It's rather amusing to watch the commercialization of simplicity. Well-to-do urban professionals move to "the country", grow their own vegetables, and use solar energy to heat their log cabins. Conspicuous anticonsumption, some of them proudly call it --- as they drive their SUVs to the train station for the commute into town, and as they compete with one another to buy lakefront status property. They scarcely notice their truly rural neighbors, struggling to get by economically. Unselfconsciousness raised to a lifestyle.

A couple of months ago Alex Williams wrote about "oppies", aka organic professionals, in "Going Up the Country, but Keeping All Your Toys" (18 Jul 2004 New York Times). The article wasn't ostensibly meant to be ironic, but it definitely read that way from my perspective. More recently, in an op-ed essay a writer (who shall mercifully remain nameless here) wrung her hands about how much more time her tiny daughters spent with the nanny than with her --- but how, as they start attending daycare, the Quality Time equation will shift in Mommy's favor. Not a thought given to working fewer hours, earning less money, and having more time for her family. Not an allusion made to the vast majority who can't afford nannies, or decent child care at all for that matter.

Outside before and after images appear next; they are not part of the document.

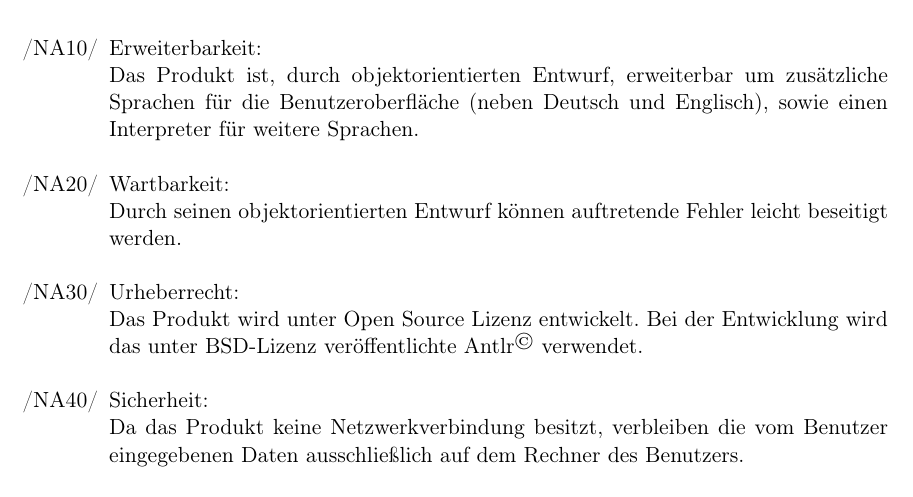
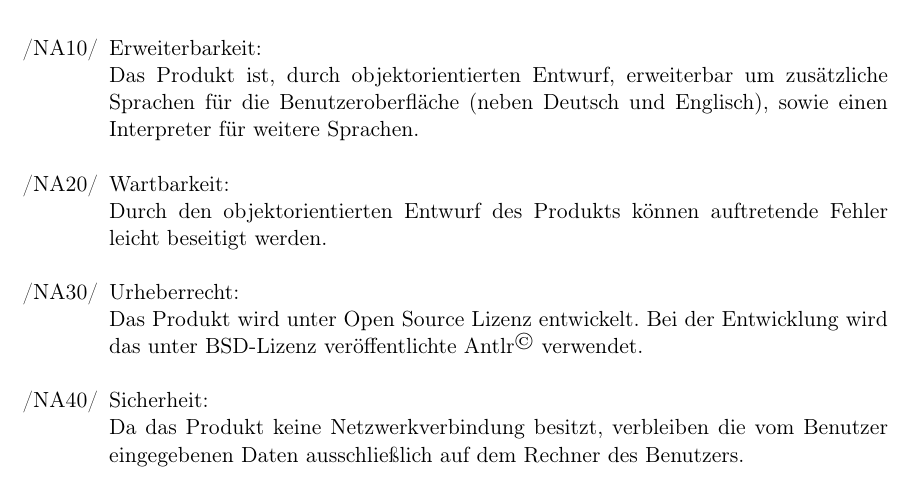
Before and after one commit to JoanaP1997/PSE, a LaTeX document (Plichtenheft/Pflichtenheft.tex): part of page 10 of 27, cut so that both start at the same text. Compiled offline with pdfLaTeX.

Commit message:
NA20 grammatikalisch verbessert

```diff
--- a/Plichtenheft/Pflichtenheft.tex
+++ b/Plichtenheft/Pflichtenheft.tex
@@ -300,7 +300,7 @@ Als Schnittstelle zum Nutzer selbst dient die graphische Benutzeroberfläche. \\
 		\item[/NA10/]Erweiterbarkeit: \\
 		Das Produkt ist, durch objektorientierten Entwurf, erweiterbar um zusätzliche Sprachen für die Benutzeroberfläche (neben Deutsch und Englisch), sowie einen Interpreter für weitere Sprachen.
 		\item[/NA20/]Wartbarkeit: \\
-		Durch seinen objektorientierten Entwurf können auftretende Fehler leicht beseitigt werden.
+		Durch den objektorientierten Entwurf des Produkts können auftretende Fehler leicht beseitigt werden.
 		%\item[/NA25/]Robustheit: \\
 		%weiß hier jemand was?
 		\item[/NA30/]Urheberrecht: \\
```
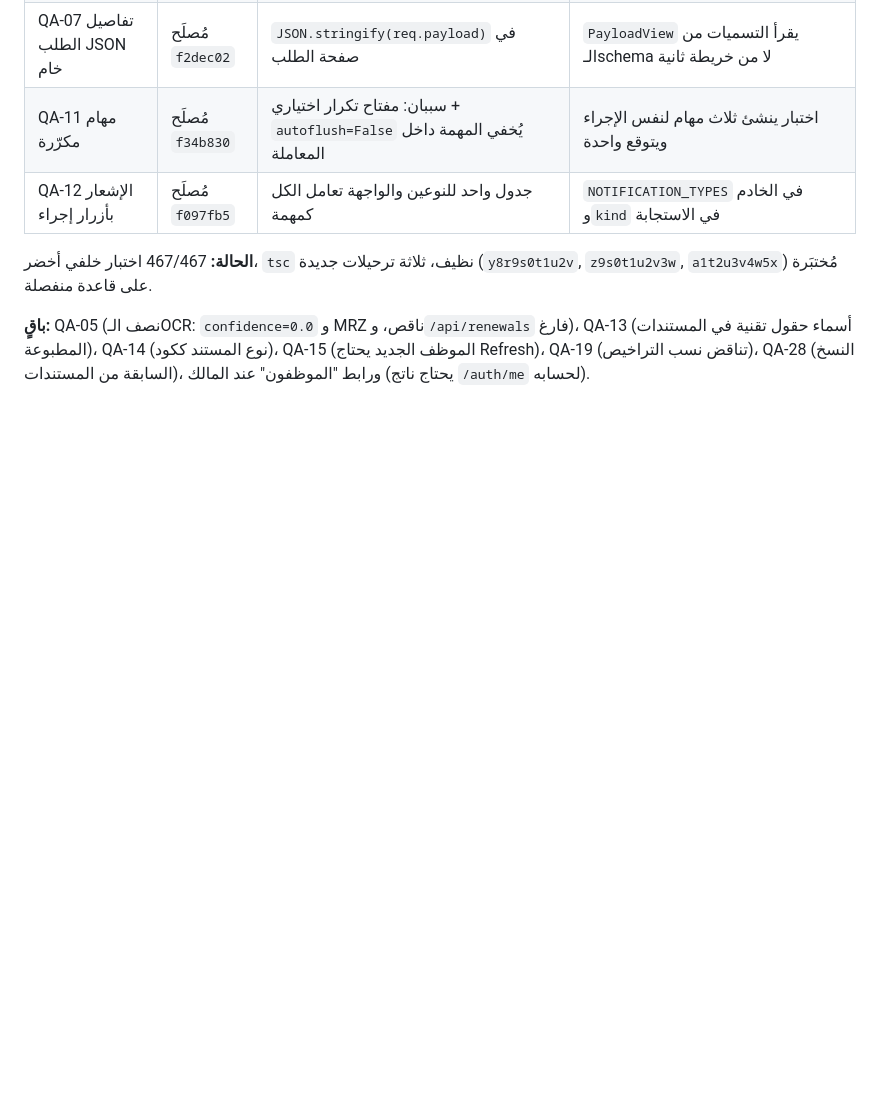
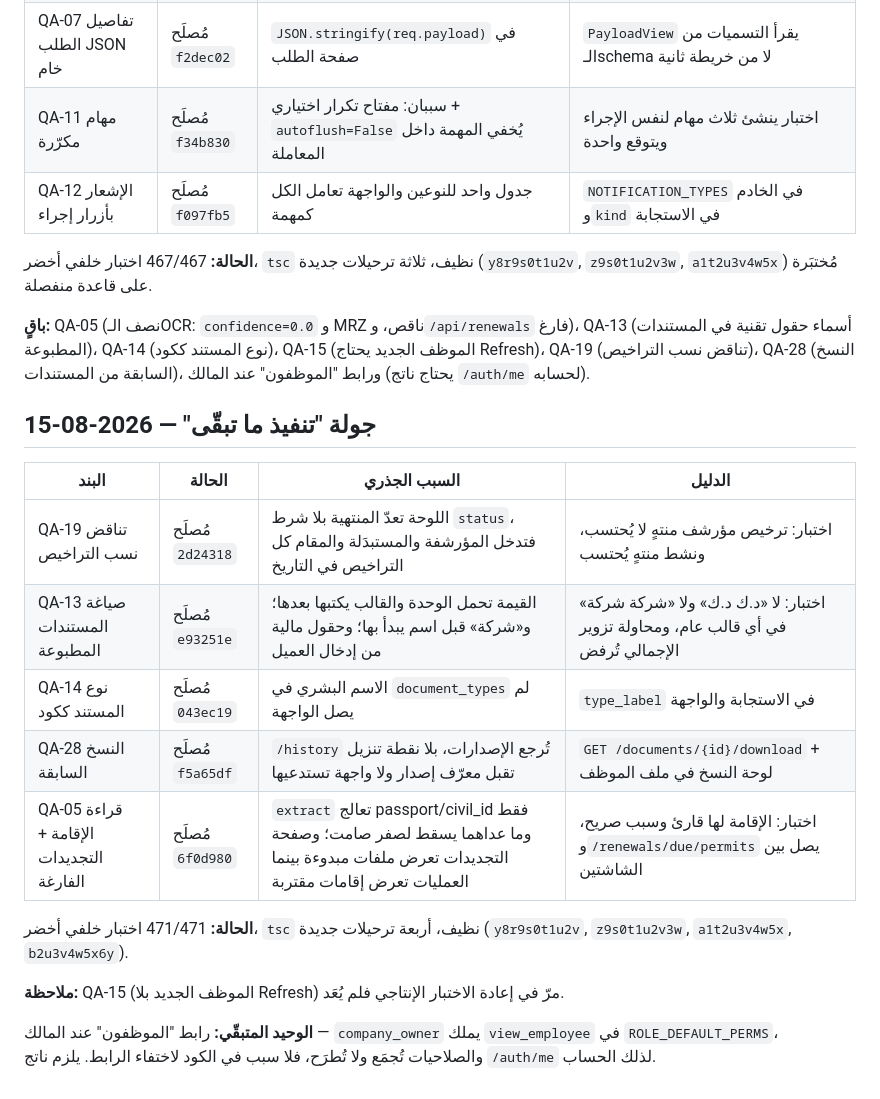
Before and after one commit to Taha444/hrms-kuwait, a Markdown page: docs/qa/PROGRESS.md, the part around the change. Rendered like a GitHub page; blank space fills up the shorter version.

Commit message:
docs(qa): تحديث PROGRESS بجولة البنود المتبقية
Co-Authored-By: Claude Opus 5 <noreply@anthropic.com>

```diff
--- a/docs/qa/PROGRESS.md
+++ b/docs/qa/PROGRESS.md
@@ -108,3 +108,22 @@ QA-13 (أسماء حقول تقنية في المستندات المطبوعة)
 QA-15 (الموظف الجديد يحتاج Refresh)، QA-19 (تناقض نسب التراخيص)،
 QA-28 (النسخ السابقة من المستندات)، ورابط "الموظفون" عند المالك (يحتاج
 ناتج `/auth/me` لحسابه).
+
+## جولة "تنفيذ ما تبقّى" — 2026-08-15
+
+| البند | الحالة | السبب الجذري | الدليل |
+|---|---|---|---|
+| QA-19 تناقض نسب التراخيص | مُصلَح `2d24318` | اللوحة تعدّ المنتهية بلا شرط `status`، فتدخل المؤرشفة والمستبدَلة والمقام كل التراخيص في التاريخ | اختبار: ترخيص مؤرشف منتهٍ لا يُحتسب، ونشط منتهٍ يُحتسب |
+| QA-13 صياغة المستندات المطبوعة | مُصلَح `e93251e` | القيمة تحمل الوحدة والقالب يكتبها بعدها؛ و«شركة» قبل اسم يبدأ بها؛ وحقول مالية من إدخال العميل | اختبار: لا «د.ك د.ك» ولا «شركة شركة» في أي قالب عام، ومحاولة تزوير الإجمالي تُرفض |
+| QA-14 نوع المستند ككود | مُصلَح `043ec19` | الاسم البشري في `document_types` لم يصل الواجهة | `type_label` في الاستجابة والواجهة |
+| QA-28 النسخ السابقة | مُصلَح `f5a65df` | `/history` تُرجع الإصدارات، بلا نقطة تنزيل تقبل معرّف إصدار ولا واجهة تستدعيها | `GET /documents/{id}/download` + لوحة النسخ في ملف الموظف |
+| QA-05 قراءة الإقامة + التجديدات الفارغة | مُصلَح `6f0d980` | `extract` تعالج passport/civil_id فقط وما عداهما يسقط لصفر صامت؛ وصفحة التجديدات تعرض ملفات مبدوءة بينما العمليات تعرض إقامات مقتربة | اختبار: الإقامة لها قارئ وسبب صريح، و`/renewals/due/permits` يصل بين الشاشتين |
+
+**الحالة:** 471/471 اختبار خلفي أخضر، `tsc` نظيف، أربعة ترحيلات جديدة
+(`y8r9s0t1u2v`, `z9s0t1u2v3w`, `a1t2u3v4w5x`, `b2u3v4w5x6y`).
+
+**ملاحظة:** QA-15 (الموظف الجديد بلا Refresh) مرّ في إعادة الاختبار الإنتاجي فلم يُعَد.
+
+**الوحيد المتبقّي:** رابط "الموظفون" عند المالك — `company_owner` يملك
+`view_employee` في `ROLE_DEFAULT_PERMS`، والصلاحيات تُجمَع ولا تُطرَح، فلا سبب
+في الكود لاختفاء الرابط. يلزم ناتج `/auth/me` لذلك الحساب.
```
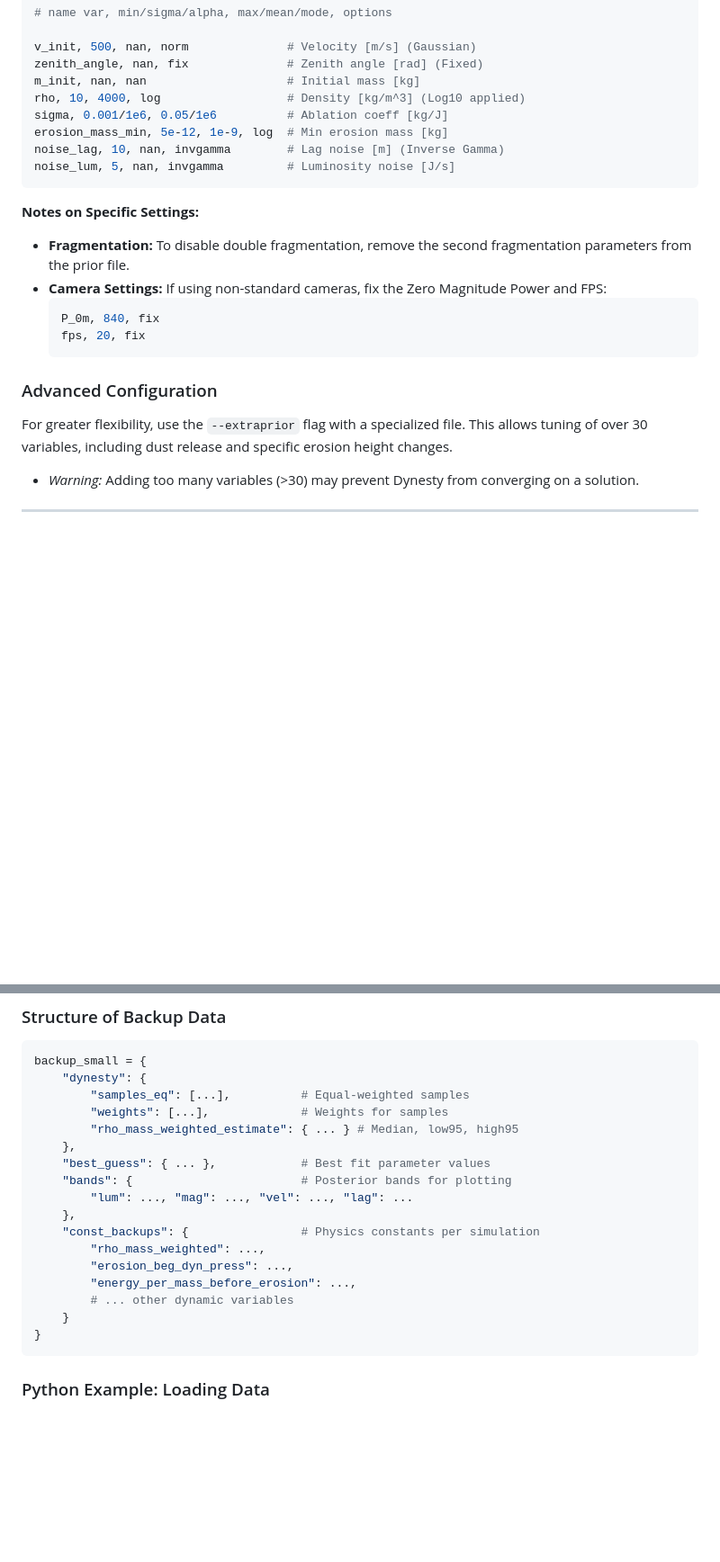
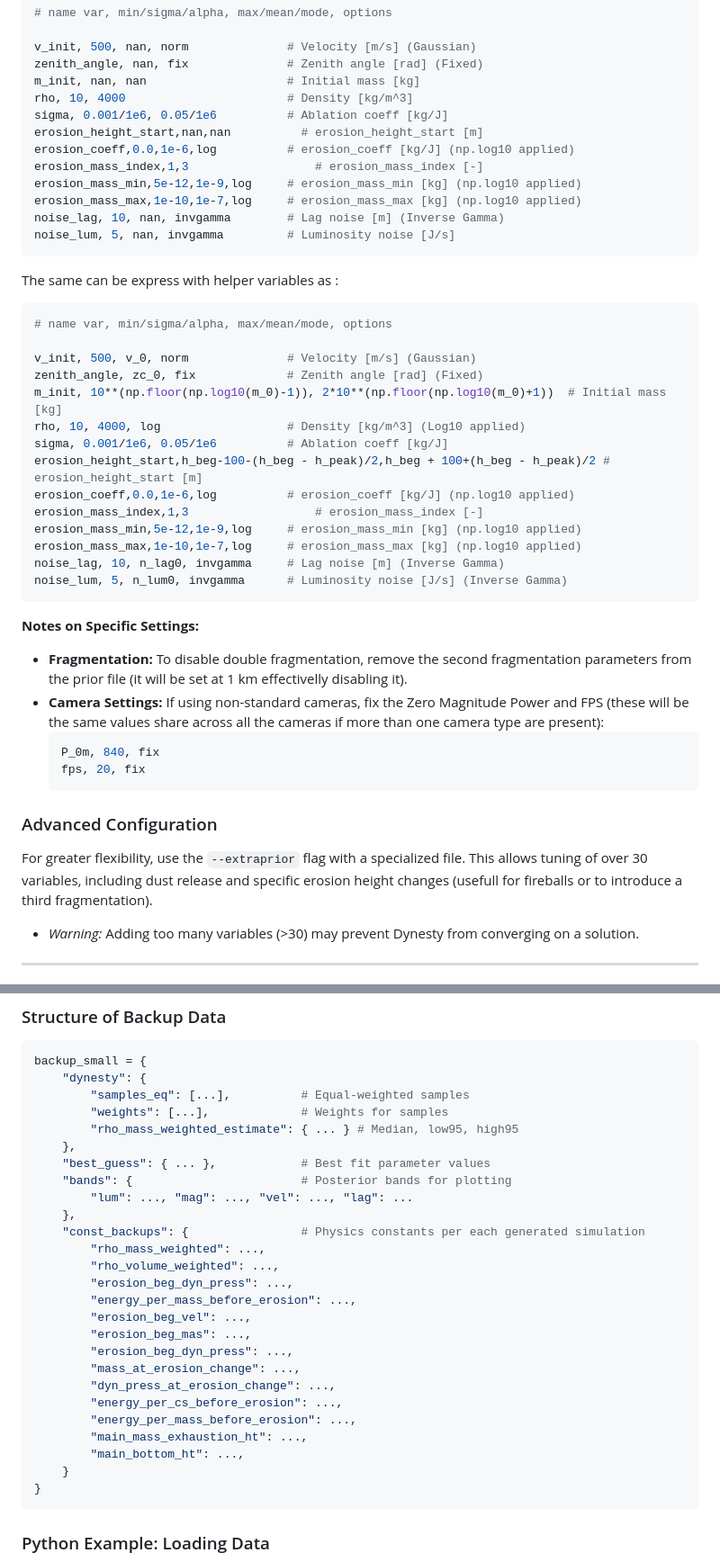
Before and after one commit to wmpg/WesternMeteorPyLib, a Markdown page: wmpl/Dynesty/README.md, 2 parts joined by grey strips. Shown at 90% size. Rendered like a GitHub page; blank space fills up the shorter version.

Commit message:
Enhance README with detailed usage and features
Updated README.md to clarify data file handling and simulation options.

````diff
--- a/wmpl/Dynesty/README.md
+++ b/wmpl/Dynesty/README.md
@@ -116,23 +148,45 @@ The `.prior` file defines the range and distribution of parameters for the simul
 v_init, 500, nan, norm              # Velocity [m/s] (Gaussian)
 zenith_angle, nan, fix              # Zenith angle [rad] (Fixed)
 m_init, nan, nan                    # Initial mass [kg]
-rho, 10, 4000, log                  # Density [kg/m^3] (Log10 applied)
+rho, 10, 4000                       # Density [kg/m^3]
 sigma, 0.001/1e6, 0.05/1e6          # Ablation coeff [kg/J]
-erosion_mass_min, 5e-12, 1e-9, log  # Min erosion mass [kg]
+erosion_height_start,nan,nan     	  # erosion_height_start [m]
+erosion_coeff,0.0,1e-6,log          # erosion_coeff [kg/J] (np.log10 applied)
+erosion_mass_index,1,3          		# erosion_mass_index [-]
+erosion_mass_min,5e-12,1e-9,log     # erosion_mass_min [kg] (np.log10 applied)
+erosion_mass_max,1e-10,1e-7,log    	# erosion_mass_max [kg] (np.log10 applied)
 noise_lag, 10, nan, invgamma        # Lag noise [m] (Inverse Gamma)
 noise_lum, 5, nan, invgamma         # Luminosity noise [J/s]
 ```
 
+The same can be express with helper variables as :
+```properties
+# name var, min/sigma/alpha, max/mean/mode, options
+
+v_init, 500, v_0, norm              # Velocity [m/s] (Gaussian)
+zenith_angle, zc_0, fix             # Zenith angle [rad] (Fixed)
+m_init, 10**(np.floor(np.log10(m_0)-1)), 2*10**(np.floor(np.log10(m_0)+1))  # Initial mass [kg]
+rho, 10, 4000, log                  # Density [kg/m^3] (Log10 applied)
+sigma, 0.001/1e6, 0.05/1e6          # Ablation coeff [kg/J]
+erosion_height_start,h_beg-100-(h_beg - h_peak)/2,h_beg + 100+(h_beg - h_peak)/2 # erosion_height_start [m]
+erosion_coeff,0.0,1e-6,log          # erosion_coeff [kg/J] (np.log10 applied)
+erosion_mass_index,1,3          		# erosion_mass_index [-]
+erosion_mass_min,5e-12,1e-9,log     # erosion_mass_min [kg] (np.log10 applied)
+erosion_mass_max,1e-10,1e-7,log    	# erosion_mass_max [kg] (np.log10 applied)
+noise_lag, 10, n_lag0, invgamma     # Lag noise [m] (Inverse Gamma)
+noise_lum, 5, n_lum0, invgamma      # Luminosity noise [J/s] (Inverse Gamma)
+```
+
 **Notes on Specific Settings:**
-* **Fragmentation:** To disable double fragmentation, remove the second fragmentation parameters from the prior file.
-* **Camera Settings:** If using non-standard cameras, fix the Zero Magnitude Power and FPS:
+* **Fragmentation:** To disable double fragmentation, remove the second fragmentation parameters from the prior file (it will be set at 1 km effectivelly disabling it).
+* **Camera Settings:** If using non-standard cameras, fix the Zero Magnitude Power and FPS (these will be the same values share across all the cameras if more than one camera type are present):
     ```properties
     P_0m, 840, fix
     fps, 20, fix
     ```
 
 ### Advanced Configuration
-For greater flexibility, use the `--extraprior` flag with a specialized file. This allows tuning of over 30 variables, including dust release and specific erosion height changes.
+For greater flexibility, use the `--extraprior` flag with a specialized file. This allows tuning of over 30 variables, including dust release and specific erosion height changes (usefull for fireballs or to introduce a third fragmentation).
 * *Warning:* Adding too many variables (>30) may prevent Dynesty from converging on a solution.
 
 ---
@@ -176,11 +230,20 @@ backup_small = {
     "bands": {                        # Posterior bands for plotting
         "lum": ..., "mag": ..., "vel": ..., "lag": ...
     },
-    "const_backups": {                # Physics constants per simulation
+    "const_backups": {                # Physics constants per each generated simulation
         "rho_mass_weighted": ...,
+        "rho_volume_weighted": ...,
         "erosion_beg_dyn_press": ...,
         "energy_per_mass_before_erosion": ...,
-        # ... other dynamic variables
+        "erosion_beg_vel": ...,
+        "erosion_beg_mas": ...,
+        "erosion_beg_dyn_press": ...,
+        "mass_at_erosion_change": ...,
+        "dyn_press_at_erosion_change": ...,
+        "energy_per_cs_before_erosion": ...,
+        "energy_per_mass_before_erosion": ...,
+        "main_mass_exhaustion_ht": ...,
+        "main_bottom_ht": ...,
     }
 }
 ```
````
Also changed, not shown: other parts of wmpl/Dynesty/README.md (+46 -14 lines).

And to add further spice: the writer's byline reveals that she's on the staff of a small asteroid in the Time Inc. conglomerate-corporate universe, Real Simple, which purports to be "the magazine about simplifying your life".

But look at the web site and it's really about buying stuff. Check out the Privacy Policy, and it's really about selling names. And the advertisements in the on-paper 'zine? Strange how the pursuit of simplicity always involves spending more money ...

(see also SomethingToSell (14 Apr 2002), MoreFunLessStuff (1 Oct 2002), For Themselves (8 Jun 2003), CutTheVolume (5 Mar 2004), DalaiLamaBirthdayGift (24 Aug 2004), ... )


TopicSociety - TopicHumor - Datetag20040917



(correlates: HouseProud, NewYearResolution, JoyToStuffRatio, ...)